By Paul Freeman [2007 Interview]

Jesse Colin Young may not perform as often as he once did, but his voice is as glorious as ever and his songs still touch a responsive chord. Audiences still warm to the positive glow of Young's music.

"We might only do 20 shows a year now," Young says. "So that keeps each show really special to me."

The Bay Area has always been special to Young. He lived for many years in Marin County, until a forest fire razed his Point Reyes property in 1995. He and his family moved into their second home, in Hawaii. Last year, they relocated to South Carolina, his wife's home state.

However, Young maintains an organic Kona coffee farm in the islands and expects a bumper crop. "Last year, we had to do a severe pruning, because I let the trees get too big. I'm from Queens, New York, where there's only one tree on the sidewalk, with a little fence around it," he said. "To keep the dogs from..."

Young's mother was a violinist and, in Queens, the family used to gather around the piano in the evening and sing.

After being ejected from prep school in his teens, Young discovered the lure of the blues. He admired the earthy songs of John Lee Hooker and Muddy Waters.

At 20, Young, accompanying himself on guitar, recorded his first album, "Soul of a City Boy." On his second record, "Young Blood," supporting musicians included John Sebastian.

Later hooking up with guitarist Jerry Corbitt, keyboardist/guitarist Lowell "Banana" Levinger and drummer Joe Bauer, Young formed the Youngbloods. In 1969, the band vaulted to the top of the charts with their anthem of peace and brotherhood, "Get Together." Young's compositions "Sunlight" and "Darkness, Darkness" also earned hit status.

In the '70s, Young released a series of acclaimed, highly successful solo albums.

After the fire, Young took time off from performing. Then, in Hawaii, he became fascinated with the slack key guitar and toured with his grown sons, one a drummer, the other a bass player.

His current band includes Young's wife Connie, a classically trained violinist. "It works beautifully," he says. "Something new for me, to have a violin. And new for her, to not be reading music, to just be pouring it out of her head and her heart."

The band has an identity all its own. "That's why I call it Celtic Mambo. The violin takes it in a Celtic direction. When you hear 'Darkness, Darkness' with a fiddle, it sounds like it could have been written in Scotland in 1800. Then Louis [Pinault], our drummer, plays congas, which can take it in a real mambo direction.

"There is that mambo/samba influence in my music, from when I was young," he said.

Young was also influenced by the movie "Black Orpheus," and its soundtrack composed by Luiz Bonfa, as well as the quintessential samba record, "Getz/Gilberto."

"I wonder how many tens of thousands of musicians are still in love with the samba, from hearing that one album," Young said. "I'm certainly one of them."

Young's set includes several new songs, as well as such timeless classics as "Song for Juli" and "Light Shine."

Even hits, in the new band setting, sound fresh. "We have to keep the old man interested.

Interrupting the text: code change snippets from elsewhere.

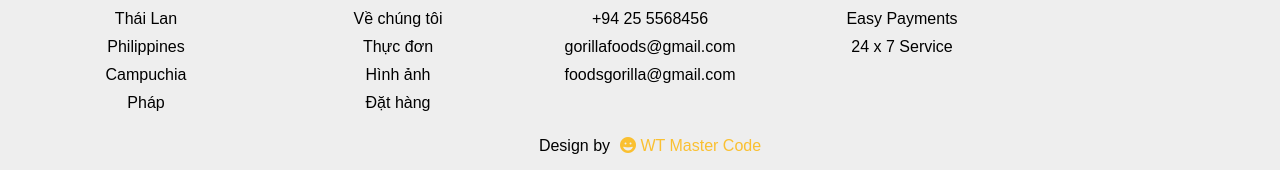
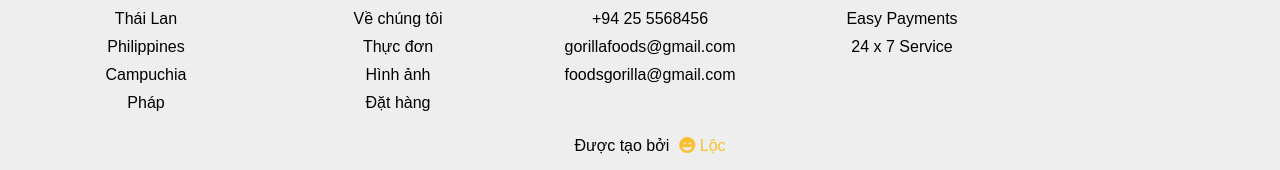
Before and after one commit to le12209/RESTAURANT, a plain HTML site: page index.html in a window 1280 px wide. Shown: the part 8034-8204 px from the top of the page. Drawn offline with Linux system fonts and the light colour scheme.

Commit message:
Update index.html

```diff
--- a/index.html
+++ b/index.html
@@ -1076,7 +1076,7 @@
 
         </div>
 
-        <p class="end">Design by<span><i class="fa-solid fa-face-grin"></i> WT Master Code</span></p>
+        <p class="end">Được tạo bởi<span><i class="fa-solid fa-face-grin"></i> Lộc</span></p>
 
     </footer>
 
```
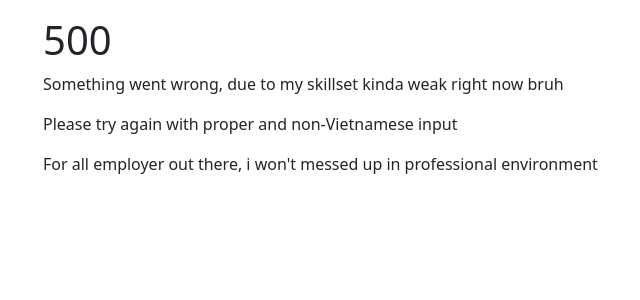
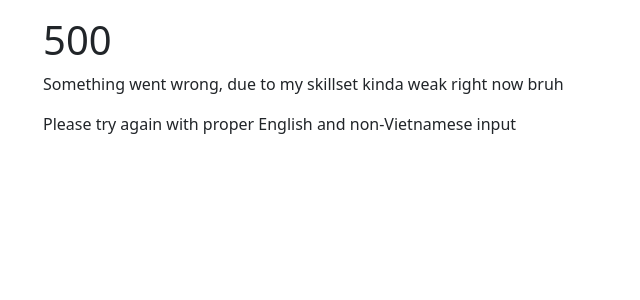
Before and after one commit to ricodnr/vuoncuatui, a Django app: template templates/500.html in a window 1280 px wide. Shown: the part 181-481 px from the top of the page, without its empty margins (39-679 px from the left). Run offline with Django 3.2, Linux system fonts and the light colour scheme; the template is opened without the code that fills it, so the values that code supplies are empty.

Commit message:
Update 500.html

```diff
--- a/templates/500.html
+++ b/templates/500.html
@@ -2,6 +2,5 @@
 {%block content%}
 <h1>500</h1>
 <p>Something went wrong, due to my skillset kinda weak right now bruh</p>
-<p>Please try again with proper and non-Vietnamese input</p>
-<p>For all employer out there, i won't messed up in professional environment</p>
+<p>Please try again with proper English and non-Vietnamese input</p>
 {%endblock%}
```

If you're open to it, things happen. Connie and I have been together 20 years and we're just now exploring playing music together professionally."

Young grew to prominence in the '60s, when an entire generation was exploring new musical forms, as well as new social and political ideas. "That was a special, unusual time when millions of people around the world were dreaming the same dream."

Always one to give back to the community, Young has been involved in many worthy causes, including The Dream Foundation and No Nukes. His "The Peace Song" is included on "Take Me Home -- A Sampler of American Artists for Peace."

Though his music is ageless, Young says his activism isn't as active as it used to be. "I've slowed down. When I meet young people, I say, 'I'm fading in the energy department. Y'all have to look at what's going on in the world, get excited about something and raise hell about it, because you've got the energy to burn.' ... I did," he said.

Fans are thankful that Young continues to occasionally muster the energy to perform. "It's just something I need to do once in a while. I don't need to do it a lot. But it's one of the ways I contribute to the world at large. You certainly wouldn't want me to fix your car, if you were stranded," he chuckled.